• _WHAT IS REQUIRED_: Whenever a line below mentions the word "reinitialize", that line should be copied.

Code change snippets:
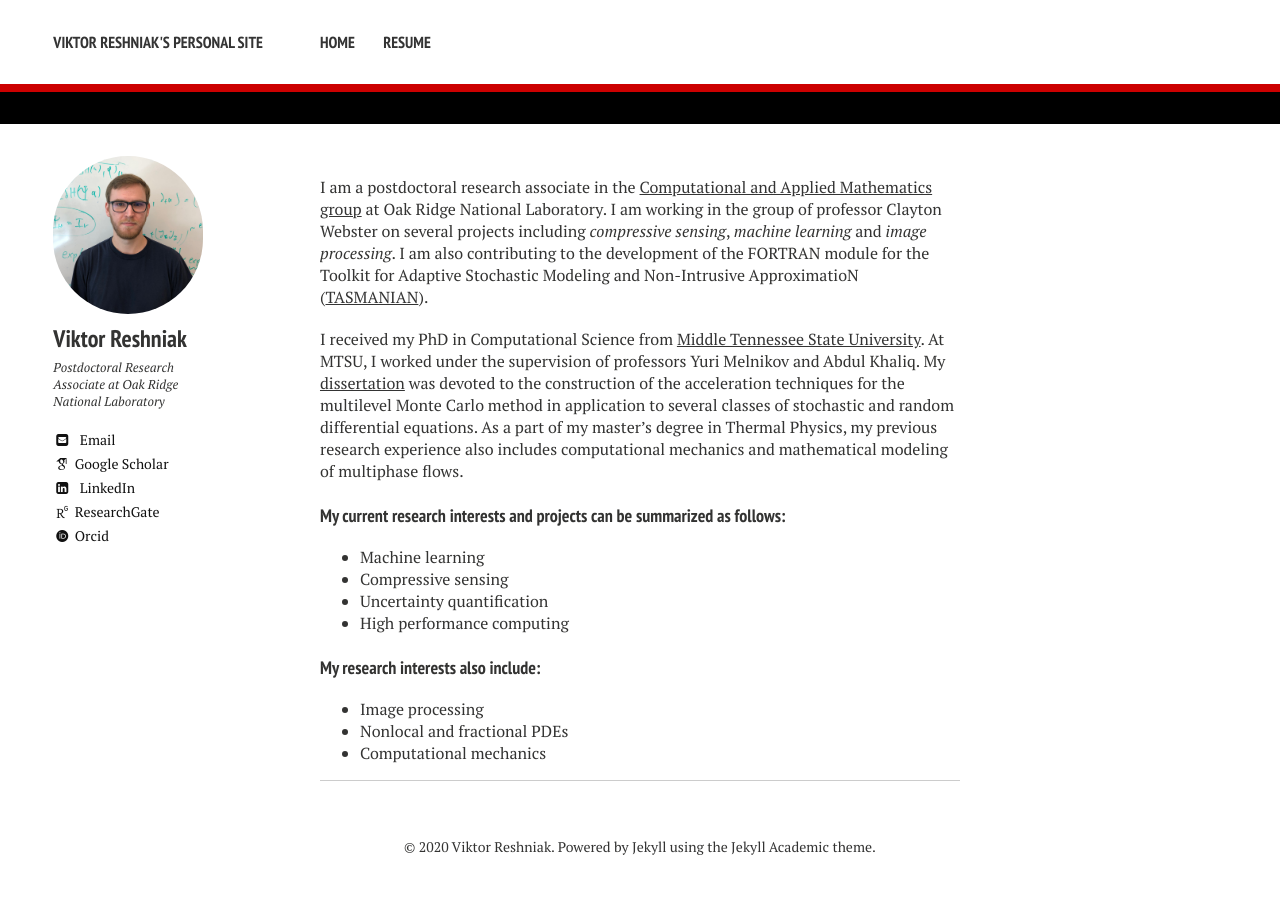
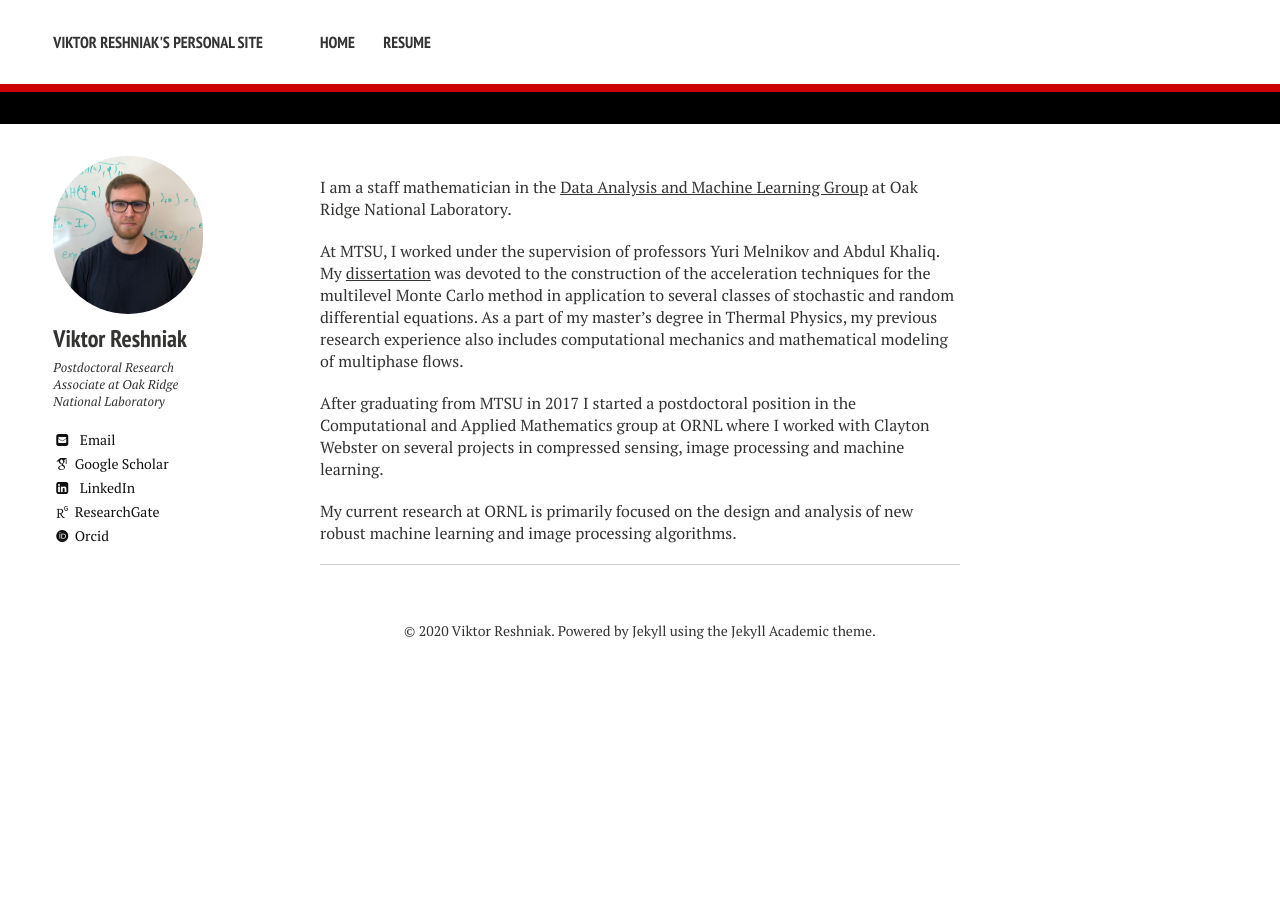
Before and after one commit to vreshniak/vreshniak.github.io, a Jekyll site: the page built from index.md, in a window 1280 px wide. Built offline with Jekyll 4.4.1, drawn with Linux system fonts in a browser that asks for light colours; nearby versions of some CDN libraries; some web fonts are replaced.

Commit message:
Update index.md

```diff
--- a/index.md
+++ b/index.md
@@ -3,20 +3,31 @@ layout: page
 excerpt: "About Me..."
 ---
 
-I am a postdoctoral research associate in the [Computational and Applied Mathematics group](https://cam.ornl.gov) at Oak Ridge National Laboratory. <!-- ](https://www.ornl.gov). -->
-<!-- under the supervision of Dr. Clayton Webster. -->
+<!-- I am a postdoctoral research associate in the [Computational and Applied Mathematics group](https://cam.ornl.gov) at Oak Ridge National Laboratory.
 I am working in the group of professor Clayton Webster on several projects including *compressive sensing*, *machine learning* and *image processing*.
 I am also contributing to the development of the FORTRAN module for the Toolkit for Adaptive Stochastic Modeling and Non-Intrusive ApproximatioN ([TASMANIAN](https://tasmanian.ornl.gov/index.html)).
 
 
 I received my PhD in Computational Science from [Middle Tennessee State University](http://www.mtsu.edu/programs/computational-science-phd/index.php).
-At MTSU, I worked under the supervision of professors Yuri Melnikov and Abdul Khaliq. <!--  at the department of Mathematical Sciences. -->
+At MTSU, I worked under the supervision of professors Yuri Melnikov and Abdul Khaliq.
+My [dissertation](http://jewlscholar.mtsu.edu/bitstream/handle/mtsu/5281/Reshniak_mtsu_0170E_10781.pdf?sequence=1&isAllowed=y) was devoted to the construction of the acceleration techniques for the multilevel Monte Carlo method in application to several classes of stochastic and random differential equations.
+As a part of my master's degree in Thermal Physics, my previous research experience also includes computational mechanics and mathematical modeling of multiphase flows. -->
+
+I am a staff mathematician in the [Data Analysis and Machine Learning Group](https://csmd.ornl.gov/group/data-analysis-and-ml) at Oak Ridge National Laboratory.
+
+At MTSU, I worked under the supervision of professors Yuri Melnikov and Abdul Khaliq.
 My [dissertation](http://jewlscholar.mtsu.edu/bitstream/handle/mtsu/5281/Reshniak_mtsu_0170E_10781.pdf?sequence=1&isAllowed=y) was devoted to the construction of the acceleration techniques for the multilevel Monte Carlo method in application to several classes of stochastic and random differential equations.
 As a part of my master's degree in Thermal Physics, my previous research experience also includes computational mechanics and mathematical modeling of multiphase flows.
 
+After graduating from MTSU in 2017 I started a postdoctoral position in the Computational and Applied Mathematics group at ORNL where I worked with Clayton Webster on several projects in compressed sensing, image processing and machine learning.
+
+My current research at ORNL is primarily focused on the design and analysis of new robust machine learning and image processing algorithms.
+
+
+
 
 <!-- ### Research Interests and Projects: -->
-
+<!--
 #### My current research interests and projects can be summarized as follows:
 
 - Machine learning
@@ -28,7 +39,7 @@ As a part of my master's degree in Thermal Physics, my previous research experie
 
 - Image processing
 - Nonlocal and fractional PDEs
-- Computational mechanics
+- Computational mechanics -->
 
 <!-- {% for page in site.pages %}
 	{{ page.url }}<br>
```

---

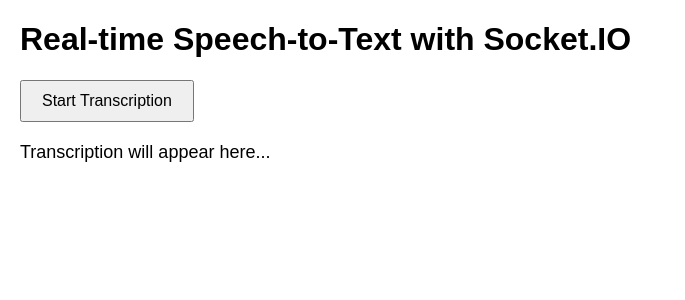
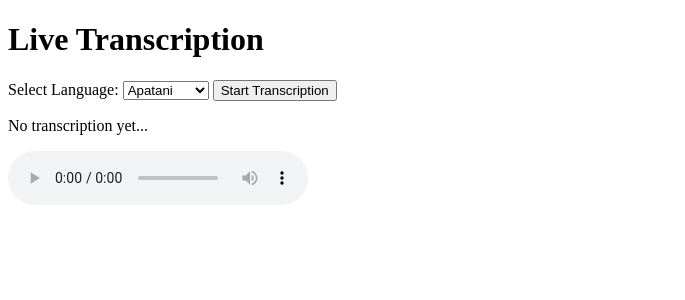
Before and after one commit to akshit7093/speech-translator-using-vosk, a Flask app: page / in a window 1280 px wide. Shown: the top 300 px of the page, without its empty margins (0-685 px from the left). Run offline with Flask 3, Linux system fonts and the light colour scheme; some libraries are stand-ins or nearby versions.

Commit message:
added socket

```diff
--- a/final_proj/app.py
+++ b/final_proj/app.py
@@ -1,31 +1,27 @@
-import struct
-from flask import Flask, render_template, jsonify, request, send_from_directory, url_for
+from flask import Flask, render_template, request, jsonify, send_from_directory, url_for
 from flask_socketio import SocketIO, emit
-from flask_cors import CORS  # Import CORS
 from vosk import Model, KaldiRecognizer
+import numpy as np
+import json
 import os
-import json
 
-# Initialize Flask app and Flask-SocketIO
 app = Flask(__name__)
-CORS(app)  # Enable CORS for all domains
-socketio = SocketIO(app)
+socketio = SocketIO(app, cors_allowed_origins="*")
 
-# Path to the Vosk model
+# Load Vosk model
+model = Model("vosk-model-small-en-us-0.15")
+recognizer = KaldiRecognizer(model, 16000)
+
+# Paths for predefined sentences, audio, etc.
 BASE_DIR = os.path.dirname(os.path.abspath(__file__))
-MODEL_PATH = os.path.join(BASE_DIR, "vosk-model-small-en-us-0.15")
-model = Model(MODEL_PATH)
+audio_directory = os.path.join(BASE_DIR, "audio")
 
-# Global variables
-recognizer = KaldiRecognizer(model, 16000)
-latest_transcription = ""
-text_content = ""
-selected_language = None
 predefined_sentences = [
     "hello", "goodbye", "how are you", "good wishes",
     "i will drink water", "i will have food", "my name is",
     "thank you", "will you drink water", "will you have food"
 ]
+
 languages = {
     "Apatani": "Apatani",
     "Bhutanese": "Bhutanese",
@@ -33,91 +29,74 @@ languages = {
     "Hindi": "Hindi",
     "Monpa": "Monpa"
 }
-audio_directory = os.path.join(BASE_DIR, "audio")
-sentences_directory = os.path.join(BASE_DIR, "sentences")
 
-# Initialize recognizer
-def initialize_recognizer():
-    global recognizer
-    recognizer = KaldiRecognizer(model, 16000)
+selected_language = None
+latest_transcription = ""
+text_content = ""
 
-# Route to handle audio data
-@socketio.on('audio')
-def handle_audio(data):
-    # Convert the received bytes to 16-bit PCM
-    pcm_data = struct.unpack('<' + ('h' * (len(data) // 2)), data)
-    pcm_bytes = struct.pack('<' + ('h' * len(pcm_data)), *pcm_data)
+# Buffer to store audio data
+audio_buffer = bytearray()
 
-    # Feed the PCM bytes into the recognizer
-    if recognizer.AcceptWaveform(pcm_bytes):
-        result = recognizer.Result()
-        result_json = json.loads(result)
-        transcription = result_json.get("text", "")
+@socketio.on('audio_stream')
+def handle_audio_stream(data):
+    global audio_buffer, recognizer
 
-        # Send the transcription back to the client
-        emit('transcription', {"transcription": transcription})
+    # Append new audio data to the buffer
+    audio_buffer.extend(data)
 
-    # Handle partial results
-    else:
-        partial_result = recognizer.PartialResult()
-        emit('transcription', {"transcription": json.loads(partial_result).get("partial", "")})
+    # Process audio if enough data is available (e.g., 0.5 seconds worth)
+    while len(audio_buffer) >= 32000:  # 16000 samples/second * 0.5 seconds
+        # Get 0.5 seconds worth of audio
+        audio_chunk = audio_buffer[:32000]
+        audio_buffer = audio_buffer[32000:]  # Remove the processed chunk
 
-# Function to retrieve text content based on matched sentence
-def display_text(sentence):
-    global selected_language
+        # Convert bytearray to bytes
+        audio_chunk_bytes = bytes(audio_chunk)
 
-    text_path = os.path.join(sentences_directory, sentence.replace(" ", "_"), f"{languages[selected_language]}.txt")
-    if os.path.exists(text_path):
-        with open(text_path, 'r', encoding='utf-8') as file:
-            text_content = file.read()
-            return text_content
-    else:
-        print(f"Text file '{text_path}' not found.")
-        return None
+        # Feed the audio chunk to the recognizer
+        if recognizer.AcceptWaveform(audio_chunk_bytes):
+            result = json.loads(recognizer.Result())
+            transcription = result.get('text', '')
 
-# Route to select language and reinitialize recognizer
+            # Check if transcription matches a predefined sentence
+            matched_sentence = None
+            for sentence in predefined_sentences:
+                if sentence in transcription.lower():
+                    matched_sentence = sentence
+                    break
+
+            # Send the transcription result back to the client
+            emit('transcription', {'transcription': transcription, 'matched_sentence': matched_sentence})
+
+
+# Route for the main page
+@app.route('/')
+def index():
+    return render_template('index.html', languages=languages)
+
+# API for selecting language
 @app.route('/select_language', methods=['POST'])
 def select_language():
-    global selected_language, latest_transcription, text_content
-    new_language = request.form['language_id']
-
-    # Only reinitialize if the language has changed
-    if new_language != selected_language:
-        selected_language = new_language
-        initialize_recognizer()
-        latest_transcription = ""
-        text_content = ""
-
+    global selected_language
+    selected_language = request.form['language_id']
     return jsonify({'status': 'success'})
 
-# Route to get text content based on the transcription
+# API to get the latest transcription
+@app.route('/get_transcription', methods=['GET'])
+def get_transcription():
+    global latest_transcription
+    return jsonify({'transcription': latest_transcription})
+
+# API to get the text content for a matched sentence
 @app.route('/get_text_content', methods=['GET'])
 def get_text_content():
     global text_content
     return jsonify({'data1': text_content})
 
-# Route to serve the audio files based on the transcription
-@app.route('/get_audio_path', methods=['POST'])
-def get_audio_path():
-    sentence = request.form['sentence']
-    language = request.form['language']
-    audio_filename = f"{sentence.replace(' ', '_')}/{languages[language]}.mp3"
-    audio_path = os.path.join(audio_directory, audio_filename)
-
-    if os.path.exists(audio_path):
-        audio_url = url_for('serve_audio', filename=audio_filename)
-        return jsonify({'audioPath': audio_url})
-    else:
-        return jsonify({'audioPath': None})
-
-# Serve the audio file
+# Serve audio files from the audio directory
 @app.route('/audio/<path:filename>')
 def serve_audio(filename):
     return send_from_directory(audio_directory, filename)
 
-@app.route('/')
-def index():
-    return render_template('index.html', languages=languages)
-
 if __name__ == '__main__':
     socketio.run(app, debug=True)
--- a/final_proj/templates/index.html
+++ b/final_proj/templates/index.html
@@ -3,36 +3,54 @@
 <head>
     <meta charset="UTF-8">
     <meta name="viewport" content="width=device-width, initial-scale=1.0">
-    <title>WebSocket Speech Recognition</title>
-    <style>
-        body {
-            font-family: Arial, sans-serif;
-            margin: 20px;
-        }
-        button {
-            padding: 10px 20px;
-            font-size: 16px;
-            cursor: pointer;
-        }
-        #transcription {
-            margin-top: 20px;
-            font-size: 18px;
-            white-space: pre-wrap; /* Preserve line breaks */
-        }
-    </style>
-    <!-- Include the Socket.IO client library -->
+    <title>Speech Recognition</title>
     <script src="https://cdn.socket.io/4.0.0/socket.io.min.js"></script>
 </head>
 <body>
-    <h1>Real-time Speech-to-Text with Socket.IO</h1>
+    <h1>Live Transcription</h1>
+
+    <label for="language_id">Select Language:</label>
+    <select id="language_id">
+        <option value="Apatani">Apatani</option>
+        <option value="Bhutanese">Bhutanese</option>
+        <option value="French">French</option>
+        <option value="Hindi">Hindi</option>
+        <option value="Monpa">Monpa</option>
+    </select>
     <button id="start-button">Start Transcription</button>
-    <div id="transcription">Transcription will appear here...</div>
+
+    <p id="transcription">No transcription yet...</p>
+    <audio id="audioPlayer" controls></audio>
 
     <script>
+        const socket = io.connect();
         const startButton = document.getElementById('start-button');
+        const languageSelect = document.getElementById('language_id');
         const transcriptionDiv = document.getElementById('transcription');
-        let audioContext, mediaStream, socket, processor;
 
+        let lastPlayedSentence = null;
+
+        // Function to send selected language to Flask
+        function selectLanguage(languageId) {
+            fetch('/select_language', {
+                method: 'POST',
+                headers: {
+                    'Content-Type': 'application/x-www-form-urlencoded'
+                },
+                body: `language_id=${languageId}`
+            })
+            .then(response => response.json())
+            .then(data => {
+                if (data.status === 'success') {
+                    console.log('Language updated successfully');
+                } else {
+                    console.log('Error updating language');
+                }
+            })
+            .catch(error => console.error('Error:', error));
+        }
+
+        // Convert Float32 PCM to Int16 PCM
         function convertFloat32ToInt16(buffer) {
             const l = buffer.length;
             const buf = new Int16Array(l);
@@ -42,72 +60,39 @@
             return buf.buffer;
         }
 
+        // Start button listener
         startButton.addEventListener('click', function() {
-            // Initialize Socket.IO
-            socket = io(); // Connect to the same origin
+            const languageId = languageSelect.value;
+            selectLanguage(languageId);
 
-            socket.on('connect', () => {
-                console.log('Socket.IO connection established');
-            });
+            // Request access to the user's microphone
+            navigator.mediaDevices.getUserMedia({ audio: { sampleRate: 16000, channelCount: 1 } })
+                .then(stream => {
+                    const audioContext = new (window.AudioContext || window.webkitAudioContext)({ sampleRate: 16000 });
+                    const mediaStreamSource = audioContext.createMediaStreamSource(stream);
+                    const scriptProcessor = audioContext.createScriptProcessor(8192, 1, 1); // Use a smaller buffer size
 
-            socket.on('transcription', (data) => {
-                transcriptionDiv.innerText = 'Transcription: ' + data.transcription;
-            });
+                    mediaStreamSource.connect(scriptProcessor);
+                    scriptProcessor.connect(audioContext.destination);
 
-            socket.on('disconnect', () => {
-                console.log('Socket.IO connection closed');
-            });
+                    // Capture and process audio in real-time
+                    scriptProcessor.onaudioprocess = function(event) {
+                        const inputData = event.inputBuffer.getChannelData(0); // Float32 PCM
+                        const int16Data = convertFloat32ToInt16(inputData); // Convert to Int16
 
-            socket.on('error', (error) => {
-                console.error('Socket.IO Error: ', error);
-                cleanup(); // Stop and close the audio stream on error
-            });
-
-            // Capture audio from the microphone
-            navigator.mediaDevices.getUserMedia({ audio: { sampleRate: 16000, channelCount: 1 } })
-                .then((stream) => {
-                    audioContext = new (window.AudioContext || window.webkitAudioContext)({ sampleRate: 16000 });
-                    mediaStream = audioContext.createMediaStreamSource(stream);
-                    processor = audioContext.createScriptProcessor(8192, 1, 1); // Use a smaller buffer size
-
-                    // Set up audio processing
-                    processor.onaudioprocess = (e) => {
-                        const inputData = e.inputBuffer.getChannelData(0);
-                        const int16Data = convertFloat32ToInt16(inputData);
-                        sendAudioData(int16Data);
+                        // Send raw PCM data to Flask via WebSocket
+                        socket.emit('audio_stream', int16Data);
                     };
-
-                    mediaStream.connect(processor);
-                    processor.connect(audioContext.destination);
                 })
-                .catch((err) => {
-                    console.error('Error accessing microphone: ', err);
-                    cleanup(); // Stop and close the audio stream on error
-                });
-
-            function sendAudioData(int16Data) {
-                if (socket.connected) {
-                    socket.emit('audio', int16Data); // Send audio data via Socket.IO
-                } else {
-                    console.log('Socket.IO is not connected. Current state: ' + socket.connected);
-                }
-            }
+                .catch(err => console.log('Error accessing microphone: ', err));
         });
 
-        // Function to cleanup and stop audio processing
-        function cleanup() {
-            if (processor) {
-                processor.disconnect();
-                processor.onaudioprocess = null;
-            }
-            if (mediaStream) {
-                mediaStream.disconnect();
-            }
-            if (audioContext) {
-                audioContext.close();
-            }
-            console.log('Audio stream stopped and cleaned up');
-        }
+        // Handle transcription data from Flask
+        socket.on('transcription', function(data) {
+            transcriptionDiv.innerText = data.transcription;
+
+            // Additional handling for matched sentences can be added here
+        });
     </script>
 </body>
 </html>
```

---

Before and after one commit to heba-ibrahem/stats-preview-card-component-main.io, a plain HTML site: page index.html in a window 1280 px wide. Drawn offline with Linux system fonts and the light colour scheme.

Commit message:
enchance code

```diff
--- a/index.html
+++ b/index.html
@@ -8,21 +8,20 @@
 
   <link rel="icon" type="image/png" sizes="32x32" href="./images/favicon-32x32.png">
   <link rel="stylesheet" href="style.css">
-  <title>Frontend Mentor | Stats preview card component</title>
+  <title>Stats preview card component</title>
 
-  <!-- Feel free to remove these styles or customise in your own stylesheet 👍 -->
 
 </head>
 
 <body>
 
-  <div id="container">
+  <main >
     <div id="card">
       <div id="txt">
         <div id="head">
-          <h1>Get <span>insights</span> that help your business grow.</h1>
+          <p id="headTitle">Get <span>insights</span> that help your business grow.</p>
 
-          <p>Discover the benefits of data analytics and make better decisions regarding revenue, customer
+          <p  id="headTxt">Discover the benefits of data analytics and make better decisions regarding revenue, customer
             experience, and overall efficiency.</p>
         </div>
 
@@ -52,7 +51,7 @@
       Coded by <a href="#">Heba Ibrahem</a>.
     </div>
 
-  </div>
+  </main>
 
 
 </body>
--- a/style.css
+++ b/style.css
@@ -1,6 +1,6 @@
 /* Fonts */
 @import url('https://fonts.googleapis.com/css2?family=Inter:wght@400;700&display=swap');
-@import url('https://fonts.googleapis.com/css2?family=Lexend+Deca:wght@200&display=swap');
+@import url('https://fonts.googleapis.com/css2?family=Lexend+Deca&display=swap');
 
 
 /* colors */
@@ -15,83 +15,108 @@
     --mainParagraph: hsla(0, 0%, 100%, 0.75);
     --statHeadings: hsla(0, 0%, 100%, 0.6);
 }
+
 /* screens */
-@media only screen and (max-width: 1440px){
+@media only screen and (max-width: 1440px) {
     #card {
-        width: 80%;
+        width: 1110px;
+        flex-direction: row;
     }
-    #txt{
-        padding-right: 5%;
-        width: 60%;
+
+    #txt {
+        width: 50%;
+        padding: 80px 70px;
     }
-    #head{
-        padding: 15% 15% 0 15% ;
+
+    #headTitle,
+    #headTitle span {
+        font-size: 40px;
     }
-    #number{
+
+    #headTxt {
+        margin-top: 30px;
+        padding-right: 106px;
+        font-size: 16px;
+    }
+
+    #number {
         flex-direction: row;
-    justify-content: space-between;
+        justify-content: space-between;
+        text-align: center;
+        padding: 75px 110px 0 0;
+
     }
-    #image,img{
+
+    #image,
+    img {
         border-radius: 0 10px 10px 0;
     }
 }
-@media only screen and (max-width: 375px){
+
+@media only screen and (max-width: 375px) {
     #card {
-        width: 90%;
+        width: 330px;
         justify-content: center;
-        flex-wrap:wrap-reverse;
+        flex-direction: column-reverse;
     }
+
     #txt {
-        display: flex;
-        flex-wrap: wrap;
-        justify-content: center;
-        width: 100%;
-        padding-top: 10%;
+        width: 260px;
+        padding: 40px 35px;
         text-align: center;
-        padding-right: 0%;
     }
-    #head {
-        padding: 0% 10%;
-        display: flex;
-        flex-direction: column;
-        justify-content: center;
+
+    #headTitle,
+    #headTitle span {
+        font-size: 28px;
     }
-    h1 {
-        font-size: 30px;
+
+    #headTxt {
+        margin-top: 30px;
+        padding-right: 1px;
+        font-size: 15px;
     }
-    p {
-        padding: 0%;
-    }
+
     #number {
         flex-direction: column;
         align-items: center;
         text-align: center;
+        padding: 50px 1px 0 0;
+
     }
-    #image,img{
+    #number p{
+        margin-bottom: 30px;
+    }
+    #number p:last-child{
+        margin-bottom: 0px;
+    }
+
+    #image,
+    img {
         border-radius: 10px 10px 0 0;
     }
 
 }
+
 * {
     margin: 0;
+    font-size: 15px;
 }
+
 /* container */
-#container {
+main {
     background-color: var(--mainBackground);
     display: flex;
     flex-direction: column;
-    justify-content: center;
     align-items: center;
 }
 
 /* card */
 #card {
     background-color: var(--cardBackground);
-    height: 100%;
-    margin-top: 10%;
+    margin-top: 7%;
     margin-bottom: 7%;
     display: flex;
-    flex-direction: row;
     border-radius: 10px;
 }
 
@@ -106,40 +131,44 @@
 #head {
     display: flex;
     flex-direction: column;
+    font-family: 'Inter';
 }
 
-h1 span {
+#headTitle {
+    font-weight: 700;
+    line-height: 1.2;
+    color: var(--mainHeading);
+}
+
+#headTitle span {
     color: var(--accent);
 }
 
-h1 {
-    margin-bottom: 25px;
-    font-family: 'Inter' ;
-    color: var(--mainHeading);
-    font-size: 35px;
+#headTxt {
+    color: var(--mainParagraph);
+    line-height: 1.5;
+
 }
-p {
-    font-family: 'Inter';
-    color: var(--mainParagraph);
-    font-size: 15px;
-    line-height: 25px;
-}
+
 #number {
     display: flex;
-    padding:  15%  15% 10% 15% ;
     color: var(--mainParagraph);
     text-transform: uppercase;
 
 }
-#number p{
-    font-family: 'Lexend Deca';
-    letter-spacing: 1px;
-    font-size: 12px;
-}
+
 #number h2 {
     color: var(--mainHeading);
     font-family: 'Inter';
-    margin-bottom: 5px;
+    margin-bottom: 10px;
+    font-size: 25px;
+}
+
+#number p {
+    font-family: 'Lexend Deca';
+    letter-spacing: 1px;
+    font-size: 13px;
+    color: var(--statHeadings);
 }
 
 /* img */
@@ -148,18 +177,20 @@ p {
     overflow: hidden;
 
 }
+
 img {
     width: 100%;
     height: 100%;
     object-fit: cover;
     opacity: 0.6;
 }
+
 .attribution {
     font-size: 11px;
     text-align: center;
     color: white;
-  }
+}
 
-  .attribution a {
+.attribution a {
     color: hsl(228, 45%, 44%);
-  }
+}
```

• _YOUR SOLUTION_:
-# Route to select language and reinitialize recognizer
-    # Only reinitialize if the language has changed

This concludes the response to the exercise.